In short, non-renewable straws might be small in size, but they make a big impact. Animals, plants, and the environment are directly affected by plastic products, and unless something is done to curb the use of plastic, this trend will continue and grow in coming years.
Alternative Straws: The Wave of the Future
Just because one type of straw is bad for the Earth doesn't mean that all types of straws are bad for the Earth. Alternative straws are increasing in popularity, and as they continue to do so, the environmental impact of non-sustainable straws will lessen. Lastly, straw users have a plethora of choices available to them.
The metal straw is eco-friendly, and it's as reliable and effective as the traditional straw. Restaurants, entertainment centers, and more are beginning to adopt the metal straw not just to help the environment, but to save money. The cost of plastic quickly adds up; metal straws are unique in that they can be purchased for a small upfront investment, and after that, they can be washed alongside dishes and silverware.
Bamboo straws aren't quite as popular as metal straws, but they're quickly catching on. These all-natural products can be easily recycled, and because bamboo is so abundant, bamboo straws are surprisingly affordable to buy and use.

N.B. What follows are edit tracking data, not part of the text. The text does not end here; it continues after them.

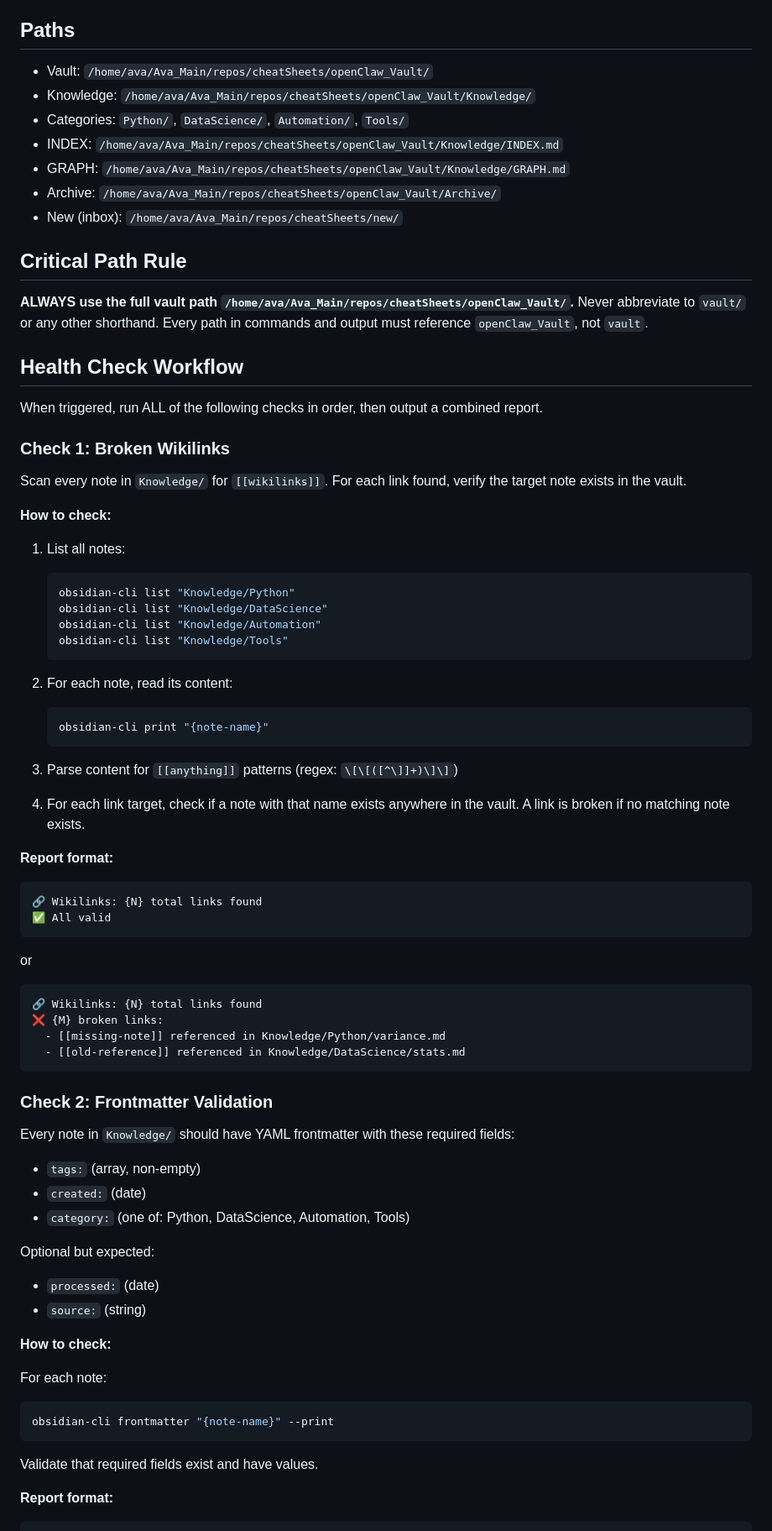
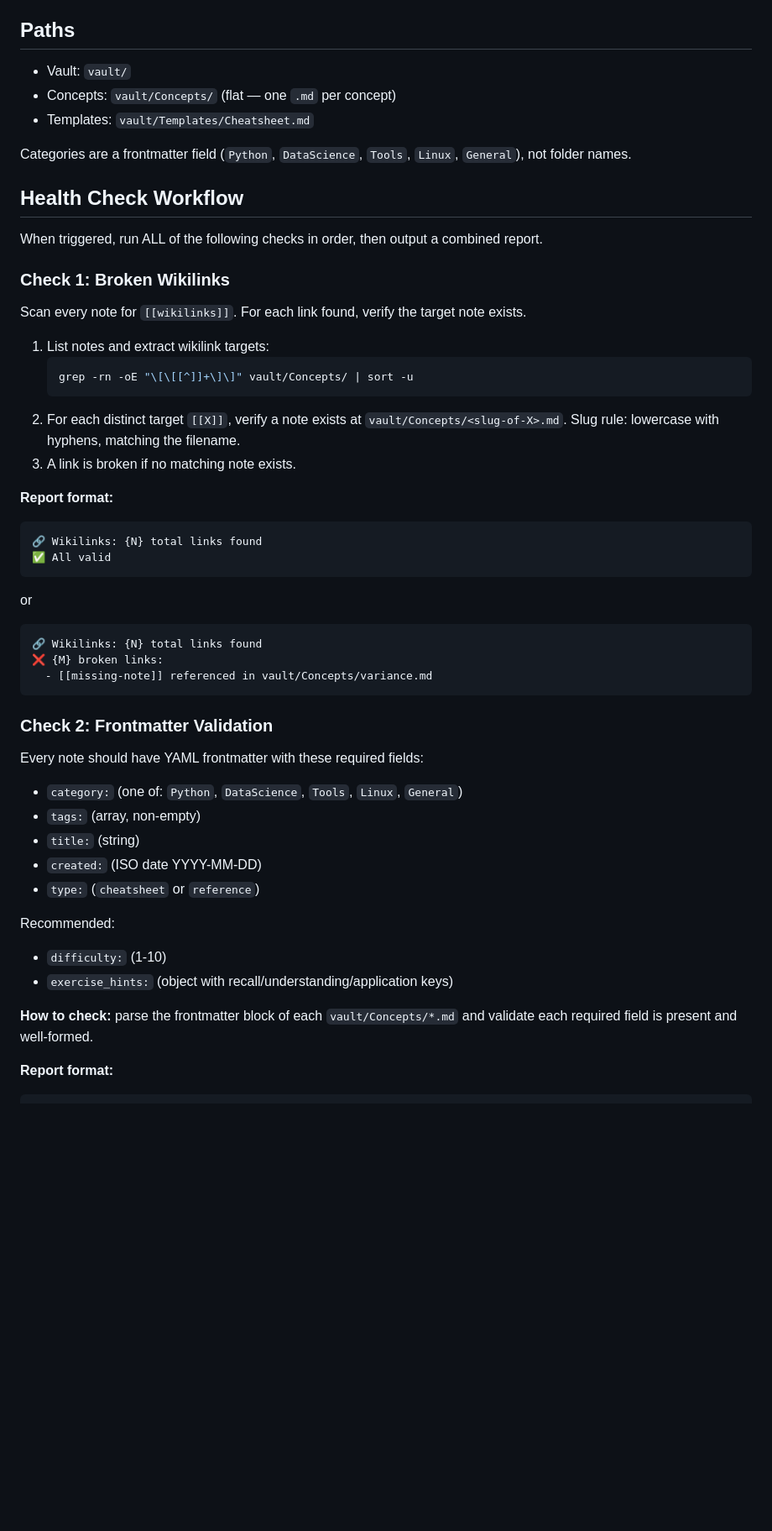
Before and after one commit to Kadenvh/cheatSheets, a Markdown page: vault-health/SKILL.md, the part around one of its changes. Shown at 84% size. Drawn GitHub-style; blank space fills up the shorter version.

````diff
--- a/vault-health/SKILL.md
+++ b/vault-health/SKILL.md
@@ -19,17 +19,11 @@ metadata:
 
 ## Paths
 
-- Vault: `/home/ava/Ava_Main/repos/cheatSheets/openClaw_Vault/`
-- Knowledge: `/home/ava/Ava_Main/repos/cheatSheets/openClaw_Vault/Knowledge/`
-- Categories: `Python/`, `DataScience/`, `Automation/`, `Tools/`
-- INDEX: `/home/ava/Ava_Main/repos/cheatSheets/openClaw_Vault/Knowledge/INDEX.md`
-- GRAPH: `/home/ava/Ava_Main/repos/cheatSheets/openClaw_Vault/Knowledge/GRAPH.md`
-- Archive: `/home/ava/Ava_Main/repos/cheatSheets/openClaw_Vault/Archive/`
-- New (inbox): `/home/ava/Ava_Main/repos/cheatSheets/new/`
+- Vault: `vault/`
+- Concepts: `vault/Concepts/` (flat — one `.md` per concept)
+- Templates: `vault/Templates/Cheatsheet.md`
 
-## Critical Path Rule
-
-**ALWAYS use the full vault path `/home/ava/Ava_Main/repos/cheatSheets/openClaw_Vault/`.** Never abbreviate to `vault/` or any other shorthand. Every path in commands and output must reference `openClaw_Vault`, not `vault`.
+Categories are a frontmatter field (`Python`, `DataScience`, `Tools`, `Linux`, `General`), not folder names.
 
 ## Health Check Workflow
 
@@ -37,26 +31,14 @@ When triggered, run ALL of the following checks in order, then output a combined
 
 ### Check 1: Broken Wikilinks
 
-Scan every note in `Knowledge/` for `[[wikilinks]]`. For each link found, verify the target note exists in the vault.
+Scan every note for `[[wikilinks]]`. For each link found, verify the target note exists.
 
-**How to check:**
-
-1. List all notes:
+1. List notes and extract wikilink targets:
    ```bash
-   obsidian-cli list "Knowledge/Python"
-   obsidian-cli list "Knowledge/DataScience"
-   obsidian-cli list "Knowledge/Automation"
-   obsidian-cli list "Knowledge/Tools"
+   grep -rn -oE "\[\[[^]]+\]\]" vault/Concepts/ | sort -u
    ```
-
-2. For each note, read its content:
-   ```bash
-   obsidian-cli print "{note-name}"
-   ```
-
-3. Parse content for `[[anything]]` patterns (regex: `\[\[([^\]]+)\]\]`)
-
-4. For each link target, check if a note with that name exists anywhere in the vault. A link is broken if no matching note exists.
+2. For each distinct target `[[X]]`, verify a note exists at `vault/Concepts/<slug-of-X>.md`. Slug rule: lowercase with hyphens, matching the filename.
+3. A link is broken if no matching note exists.
 
 **Report format:**
 ```
@@ -67,29 +49,23 @@ or
 ```
 🔗 Wikilinks: {N} total links found
 ❌ {M} broken links:
-  - [[missing-note]] referenced in Knowledge/Python/variance.md
-  - [[old-reference]] referenced in Knowledge/DataScience/stats.md
+  - [[missing-note]] referenced in vault/Concepts/variance.md
 ```
 
 ### Check 2: Frontmatter Validation
 
-Every note in `Knowledge/` should have YAML frontmatter with these required fields:
+Every note should have YAML frontmatter with these required fields:
+- `category:` (one of: `Python`, `DataScience`, `Tools`, `Linux`, `General`)
 - `tags:` (array, non-empty)
-- `created:` (date)
-- `category:` (one of: Python, DataScience, Automation, Tools)
+- `title:` (string)
+- `created:` (ISO date YYYY-MM-DD)
+- `type:` (`cheatsheet` or `reference`)
 
-Optional but expected:
-- `processed:` (date)
-- `source:` (string)
+Recommended:
+- `difficulty:` (1-10)
+- `exercise_hints:` (object with recall/understanding/application keys)
 
-**How to check:**
-
-For each note:
-```bash
-obsidian-cli frontmatter "{note-name}" --print
-```
-
-Validate that required fields exist and have values.
+**How to check:** parse the frontmatter block of each `vault/Concepts/*.md` and validate each required field is present and well-formed.
 
 **Report format:**
 ```
````
Also changed, not shown: other parts of vault-health/SKILL.md (+47 -126 lines), knowledge-retrieval/SKILL.md (+13 -14 lines).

It should also be noted that bamboo straws are reusable.
Hopefully this information made clear that plastic straws have a profound impact on the environment and ecosystems, and that sustainable alternatives to these products do exist. As more people are convinced that eco-friendly straws are the way to go, the environment—and an abundance of its creatures—will benefit.
Thanks for reading, and here's to reusable and environmentally conscientious straws!